Listed below are some of most popular and common scams:
1. Nigerian Letter Scam: This one's been around for many years but continues to flourish. Many of these e-mails claim to be from a person in Africa, usually Nigeria. The writer claims to have access to millions of dollars, either from a relative or from knowledge of an idle account. A percentage of this money is promised to victim if they will allow money to be processed through their personal bank account. The victim is instructed to keep their share and send remaining money to scammer.
The check given to victims is fraudulent. The victim is then liable to bank for check they wrote to scammer.
Here's what will happen when you give strangers your bank account information: They will take your money. Period.
2. Phishing Scams: "Phishing" is a high-tech scam that uses spam or pop- up messages to deceive you into disclosing your credit card numbers, bank account information, Social Security number, passwords, or other sensitive information.
Phishers send an e-mail or pop-up message that claims to be from a business or organization that you deal with--for example, your Internet service provider (ISP), bank, online payment service, or even a government agency. The message usually says that you need to "update" or "validate" your account information.
Recent phishing victims include Yahoo, Citibank, eBay, Best Buy and Bank of America among others.
If you get spam that is phishing for information, forward it to email@example.com.
3. Chain Letters: In this classic scam, you're asked to send a small amount of money (usually $5.00) to each of several names on a list, and then forward letter including your name at top of list, via bulk e-mail. Many of these letters claim to be legal. They even include a section of U.S. Postal Code on illegal schemes. Don't be fooled. They are not legal. And if you participate, not only will you be breaking law, you'll lose your money as well.

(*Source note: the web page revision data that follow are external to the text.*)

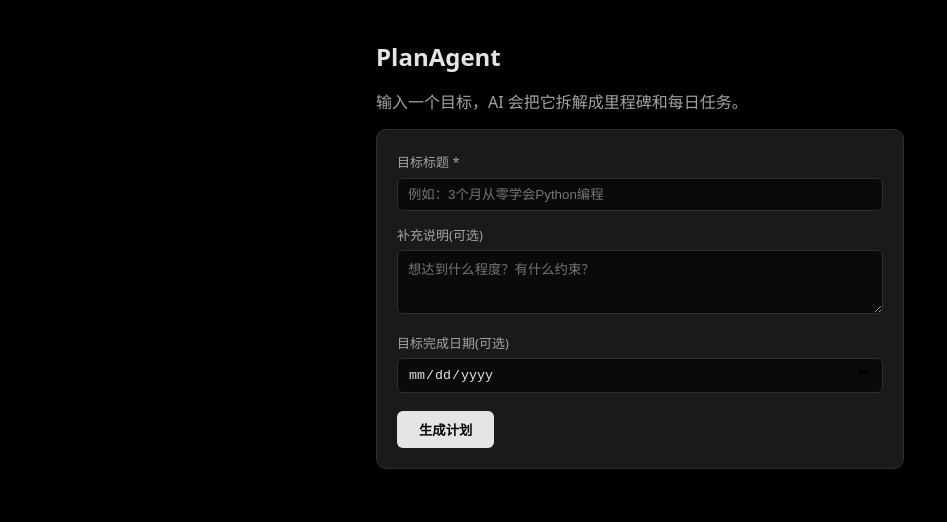
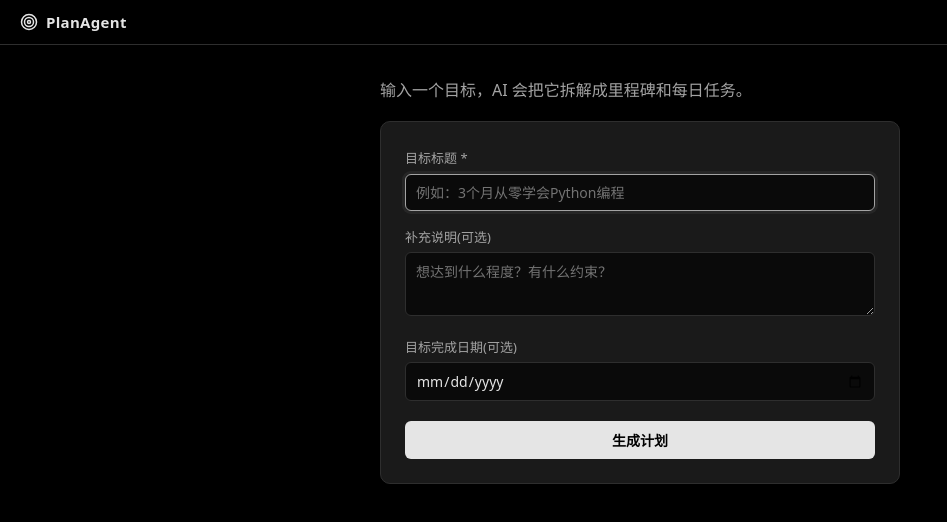
Before and after one commit to 3196973848/daybreak, a React (Vite) app in the folder frontend/: page / in a window 1280 px wide. Shown: the top 522 px of the page, without its empty margins (0-947 px from the left). Built offline with nearby package versions, Linux system fonts and the light colour scheme; no server answers.

Commit message:
feat: enhance frontend interaction with hover/active states, icons, topbar, and animations

```diff
--- /dev/null
+++ b/frontend/src/components/TopBar.tsx
@@ -0,0 +1,25 @@
+import type { ReactNode } from 'react'
+import { Link } from 'react-router-dom'
+import { IconArrowLeft, IconTarget } from './icons'
+
+export function TopBar({
+  title, backTo, actions,
+}: { title?: string; backTo?: string; actions?: ReactNode }) {
+  return (
+    <nav className="topbar">
+      <Link to="/" className="topbar-brand">
+        <IconTarget size={18} />
+        <span>PlanAgent</span>
+      </Link>
+      {title && <span className="topbar-title">{title}</span>}
+      <div className="topbar-spacer" />
+      {backTo && (
+        <Link to={backTo} className="btn-ghost">
+          <IconArrowLeft size={14} />
+          返回
+        </Link>
+      )}
+      {actions}
+    </nav>
+  )
+}
--- a/frontend/src/components/VerificationModal.tsx
+++ b/frontend/src/components/VerificationModal.tsx
@@ -3,6 +3,7 @@ import { api } from '../api/client'
 import type {
   DeliverContentDTO, TaskDTO, TestContentDTO, VerificationResult,
 } from '../types'
+import { IconX } from './icons'
 
 export function VerificationModal({
   task, onClose, onVerified,
@@ -51,7 +52,7 @@ export function VerificationModal({
       <div className="card" style={{ padding: 20, width: 460, maxHeight: '80vh', overflow: 'auto' }} onClick={(e) => e.stopPropagation()}>
         <div style={{ display: 'flex', justifyContent: 'space-between', alignItems: 'center' }}>
           <strong>检验 · {task.title}</strong>
-          <button className="btn-ghost" onClick={onClose}>✕</button>
+          <button className="btn-ghost btn-icon" onClick={onClose} aria-label="关闭"><IconX size={14} /></button>
         </div>
         <p className="faint" style={{ fontSize: 12, margin: '6px 0 14px' }}>
           {mode === 'test' ? '测试模式 · 答对 70% 即通过' : '交付模式 · 提交成果描述，评审是否达标'}
--- /dev/null
+++ b/frontend/src/components/icons.tsx
@@ -0,0 +1,106 @@
+import type { ReactNode } from 'react'
+
+function Svg({ children, size = 16 }: { children: ReactNode; size?: number }) {
+  return (
+    <svg
+      width={size}
+      height={size}
+      viewBox="0 0 24 24"
+      fill="none"
+      stroke="currentColor"
+      strokeWidth={2}
+      strokeLinecap="round"
+      strokeLinejoin="round"
+      aria-hidden="true"
+    >
+      {children}
+    </svg>
+  )
+}
+
+export function IconArrowLeft({ size }: { size?: number }) {
+  return (
+    <Svg size={size}>
+      <path d="M19 12H5" />
+      <path d="M12 19l-7-7 7-7" />
+    </Svg>
+  )
+}
+
+export function IconArrowRight({ size }: { size?: number }) {
+  return (
+    <Svg size={size}>
+      <path d="M5 12h14" />
+      <path d="M12 5l7 7-7 7" />
+    </Svg>
+  )
+}
+
+export function IconTrash({ size }: { size?: number }) {
+  return (
+    <Svg size={size}>
+      <path d="M3 6h18" />
+      <path d="M19 6v14a2 2 0 01-2 2H7a2 2 0 01-2-2V6" />
+      <path d="M8 6V4a2 2 0 012-2h4a2 2 0 012 2v2" />
+      <path d="M10 11v6" />
+      <path d="M14 11v6" />
+    </Svg>
+  )
+}
+
+export function IconCheck({ size }: { size?: number }) {
+  return (
+    <Svg size={size}>
+      <path d="M20 6L9 17l-5-5" />
+    </Svg>
+  )
+}
+
+export function IconX({ size }: { size?: number }) {
+  return (
+    <Svg size={size}>
+      <path d="M18 6L6 18" />
+      <path d="M6 6l12 12" />
+    </Svg>
+  )
+}
+
+export function IconCalendar({ size }: { size?: number }) {
+  return (
+    <Svg size={size}>
+      <rect x="3" y="4" width="18" height="18" rx="2" />
+      <path d="M16 2v4" />
+      <path d="M8 2v4" />
+      <path d="M3 10h18" />
+    </Svg>
+  )
+}
+
+export function IconClipboard({ size }: { size?: number }) {
+  return (
+    <Svg size={size}>
+      <path d="M16 4h2a2 2 0 012 2v14a2 2 0 01-2 2H6a2 2 0 01-2-2V6a2 2 0 012-2h2" />
+      <rect x="8" y="2" width="8" height="4" rx="1" />
+      <path d="M9 12h6" />
+      <path d="M9 16h6" />
+    </Svg>
+  )
+}
+
+export function IconChevronDown({ size }: { size?: number }) {
+  return (
+    <Svg size={size}>
+      <path d="M6 9l6 6 6-6" />
+    </Svg>
+  )
+}
+
+export function IconTarget({ size }: { size?: number }) {
+  return (
+    <Svg size={size}>
+      <circle cx="12" cy="12" r="10" />
+      <circle cx="12" cy="12" r="6" />
+      <circle cx="12" cy="12" r="2" />
+    </Svg>
+  )
+}
--- a/frontend/src/index.css
+++ b/frontend/src/index.css
@@ -1,59 +1,205 @@
 :root {
   --bg: #000000;
   --card: #1a1a1a;
+  --card-hover: #202020;
   --border: #2e2e2e;
+  --border-hover: #3a3a3a;
   --accent: #e5e5e5;
   --text: #e5e5e5;
   --text-dim: #a3a3a3;
   --text-faint: #737373;
+  --danger: #f87171;
+  --radius: 10px;
+  --radius-sm: 6px;
+  --transition: 150ms ease;
 }
 
 * { box-sizing: border-box; }
+
+html, body { height: 100%; }
 
 body {
   margin: 0;
   background: var(--bg);
   color: var(--text);
   font-family: system-ui, -apple-system, "PingFang SC", "Microsoft YaHei", sans-serif;
+  -webkit-font-smoothing: antialiased;
 }
 
 a { color: inherit; text-decoration: none; }
+button { cursor: pointer; font-family: inherit; }
 
-button { cursor: pointer; }
-
+/* ---------- 卡片 ---------- */
 .card {
   background: var(--card);
   border: 1px solid var(--border);
-  border-radius: 10px;
+  border-radius: var(--radius);
+  transition: border-color var(--transition), background var(--transition), transform var(--transition), box-shadow var(--transition);
 }
 
+/* ---------- 按钮 ---------- */
 .btn {
   background: var(--accent);
   color: #000;
   border: none;
-  border-radius: 6px;
+  border-radius: var(--radius-sm);
   padding: 9px 22px;
   font-weight: 600;
+  font-size: 14px;
+  display: inline-flex;
+  align-items: center;
+  justify-content: center;
+  gap: 8px;
+  transition: background var(--transition), transform var(--transition), box-shadow var(--transition), opacity var(--transition);
 }
 
+.btn:hover:not(:disabled) {
+  background: #ffffff;
+  transform: translateY(-1px);
+  box-shadow: 0 4px 16px rgba(229, 229, 229, 0.15);
+}
+
+.btn:active:not(:disabled) { transform: translateY(0) scale(0.98); }
+.btn:focus-visible { outline: 2px solid var(--accent); outline-offset: 2px; }
 .btn:disabled { opacity: 0.5; cursor: not-allowed; }
 
 .btn-ghost {
   background: var(--card);
   color: var(--text-dim);
   border: 1px solid var(--border);
-  border-radius: 6px;
+  border-radius: var(--radius-sm);
   padding: 4px 10px;
+  display: inline-flex;
+  align-items: center;
+  justify-content: center;
+  gap: 6px;
+  transition: color var(--transition), border-color var(--transition), background var(--transition), transform var(--transition);
 }
 
+.btn-ghost:hover:not(:disabled) {
+  color: var(--text);
+  border-color: var(--border-hover);
+  background: var(--card-hover);
+}
+
+.btn-ghost:active:not(:disabled) { transform: scale(0.97); }
+.btn-ghost:focus-visible { outline: 2px solid var(--text-dim); outline-offset: 2px; }
+.btn-ghost:disabled { opacity: 0.5; cursor: not-allowed; }
+
+/* 图标按钮:正方形、居中图标 */
+.btn-icon {
+  width: 30px;
+  height: 30px;
+  padding: 0;
+  border-radius: var(--radius-sm);
+  display: inline-flex;
+  align-items: center;
+  justify-content: center;
+}
+
+.btn-danger:hover:not(:disabled) {
+  color: var(--danger);
+  border-color: rgba(248, 113, 113, 0.4);
+}
+
+/* ---------- 输入 ---------- */
 .input {
   width: 100%;
   background: #0a0a0a;
   border: 1px solid var(--border);
-  border-radius: 6px;
+  border-radius: var(--radius-sm);
   padding: 8px 10px;
   color: var(--text);
+  font-family: inherit;
+  font-size: 14px;
+  transition: border-color var(--transition), box-shadow var(--transition), background var(--transition);
 }
 
+.input:focus {
+  outline: none;
+  border-color: var(--text-dim);
+  box-shadow: 0 0 0 3px rgba(229, 229, 229, 0.06);
+}
+
+.input::placeholder { color: var(--text-faint); }
+
+/* ---------- 顶部导航栏 ---------- */
+.topbar {
+  position: sticky;
+  top: 0;
+  z-index: 40;
+  display: flex;
+  align-items: center;
+  gap: 12px;
+  padding: 12px 20px;
+  background: rgba(0, 0, 0, 0.85);
+  backdrop-filter: blur(8px);
+  border-bottom: 1px solid var(--border);
+}
+
+.topbar-brand {
+  display: flex;
+  align-items: center;
+  gap: 8px;
+  font-weight: 700;
+  font-size: 15px;
+  letter-spacing: 0.3px;
+}
+
+.topbar-title {
+  color: var(--text-dim);
+  font-size: 13px;
+  overflow: hidden;
+  text-overflow: ellipsis;
+  white-space: nowrap;
+}
+
+.topbar-spacer { flex: 1; }
+
+/* ---------- 工具类 ---------- */
 .dim { color: var(--text-dim); }
 .faint { color: var(--text-faint); }
+.error-text { color: var(--danger); font-size: 13px; }
+
+/* 页面容器 */
+.page {
+  max-width: 760px;
+  margin: 0 auto;
+  padding: 24px 20px 48px;
+}
+
+.page-narrow { max-width: 560px; }
+
+/* 勾选圆点动画 */
+.circle-dot {
+  width: 18px;
+  height: 18px;
+  border-radius: 50%;
+  flex-shrink: 0;
+  border: 2px solid var(--text-faint);
+  display: inline-flex;
+  align-items: center;
+  justify-content: center;
+  transition: background var(--transition), border-color var(--transition), transform var(--transition);
+}
+
+.circle-dot.done {
+  background: var(--accent);
+  border-color: var(--accent);
+  color: #000;
+}
+
+.circle-dot:hover { border-color: var(--text-dim); transform: scale(1.08); }
+
+/* 列表项 hover */
+.row-hover { transition: background var(--transition), border-color var(--transition); }
+.row-hover:hover { background: var(--card-hover); border-color: var(--border-hover); }
+
+/* 里程碑展开动画 */
+.collapse {
+  display: grid;
+  grid-template-rows: 0fr;
+  transition: grid-template-rows 200ms ease;
+}
+.collapse.open { grid-template-rows: 1fr; }
+.collapse > div { overflow: hidden; }
--- a/frontend/src/pages/GoalInput.tsx
+++ b/frontend/src/pages/GoalInput.tsx
@@ -3,6 +3,7 @@ import { useNavigate } from 'react-router-dom'
 import { api } from '../api/client'
 import type { GoalDTO } from '../types'
 import { GoalList } from '../components/GoalList'
+import { TopBar } from '../components/TopBar'
 
 export function GoalInput() {
   const navigate = useNavigate()
@@ -36,33 +37,37 @@ export function GoalInput() {
   }
 
   return (
-    <div style={{ maxWidth: 560, margin: '40px auto', padding: '0 16px' }}>
-      <h1 style={{ fontSize: 24 }}>PlanAgent</h1>
-      <p className="dim">输入一个目标，AI 会把它拆解成里程碑和每日任务。</p>
+    <>
+      <TopBar />
+      <div className="page page-narrow">
+        <p className="dim" style={{ marginTop: 8 }}>
+          输入一个目标，AI 会把它拆解成里程碑和每日任务。
+        </p>
 
-      <form className="card" style={{ padding: 20, marginTop: 16 }} onSubmit={onSubmit}>
+        <form className="card" style={{ padding: 24, marginTop: 20 }} onSubmit={onSubmit}>
           <label className="dim" style={{ fontSize: 13 }}>目标标题 *</label>
           <input
             className="input" style={{ marginTop: 6 }}
             value={title}
             onChange={(e) => setTitle(e.target.value)}
             placeholder="例如：3个月从零学会Python编程"
+            autoFocus
           />
-        <label className="dim" style={{ fontSize: 13, display: 'block', marginTop: 14 }}>补充说明(可选)</label>
+          <label className="dim" style={{ fontSize: 13, display: 'block', marginTop: 16 }}>补充说明(可选)</label>
           <textarea
             className="input" style={{ marginTop: 6, minHeight: 64 }}
             value={description}
             onChange={(e) => setDescription(e.target.value)}
             placeholder="想达到什么程度？有什么约束？"
           />
-        <label className="dim" style={{ fontSize: 13, display: 'block', marginTop: 14 }}>目标完成日期(可选)</label>
+          <label className="dim" style={{ fontSize: 13, display: 'block', marginTop: 16 }}>目标完成日期(可选)</label>
           <input
             type="date" className="input" style={{ marginTop: 6 }}
             value={targetDate}
             onChange={(e) => setTargetDate(e.target.value)}
           />
-        {error && <p style={{ color: '#f87171', fontSize: 13, marginTop: 10 }}>{error}</p>}
-        <button className="btn" disabled={loading} style={{ marginTop: 18 }}>
+          {error && <p className="error-text" style={{ marginTop: 12 }}>{error}</p>}
+          <button className="btn" disabled={loading} style={{ marginTop: 20, width: '100%' }}>
             {loading ? 'AI 正在拆解计划…' : '生成计划'}
           </button>
         </form>
@@ -79,5 +84,6 @@ export function GoalInput() {
           }}
         />
       </div>
+    </>
   )
 }
```
Also changed, not shown: frontend/src/components/GoalList.tsx (+26 -5 lines), frontend/src/pages/DailyTasks.tsx (+24 -20 lines), frontend/src/pages/PlanOverview.tsx (+35 -16 lines). Lines whose indentation alone changed are shown as unchanged.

4. Work-At-Home And Business Opportunity Scams: These scams tempt victims with ads stating "no experience necessary," promise high earnings and claim to have inside information. The scammers usually require victims to pay anywhere from $35 to several hundred dollars or more for information, kits or materials that do not provide promised results.
Frequently, these schemes involve making handicrafts, stuffing envelopes, medical billing, or state, "Use your home PC to make money fast in your spare time!"
In craft making or envelope stuffing scam, after paying fees and completing assembly of products, victims are told their work is low quality and unworthy of compensation.
Medical billing scams require victims to purchase supplies and lists of doctors who, inevitably don't exist or are not interested in service.
5. Bulk E-mail Scams: These solicitations offer to sell you bulk e-mail addresses (spam software) or services to send spam on your behalf. Example: "Reach 100 million websites, $39.95"! The software is usually of poor quality. It's spam and a scam. Don't do it.
6. Auction and retail scams: These schemes typically offer high-value items, such as Cartier watches, Beanie Babies and computers, in hopes of attracting many consumers. What happens is victim wins bid, sends money and receives nothing or receives products of much lower quality than advertised.
7. Guaranteed Loans or Credit Scams: This scam comes in a variety of flavors: home equity loans that don't require equity in your home, personal loans regardless of credit history, etc. After you pay application fees, you receive a letter saying that your loan request was denied. Usually, you never here from these companies again.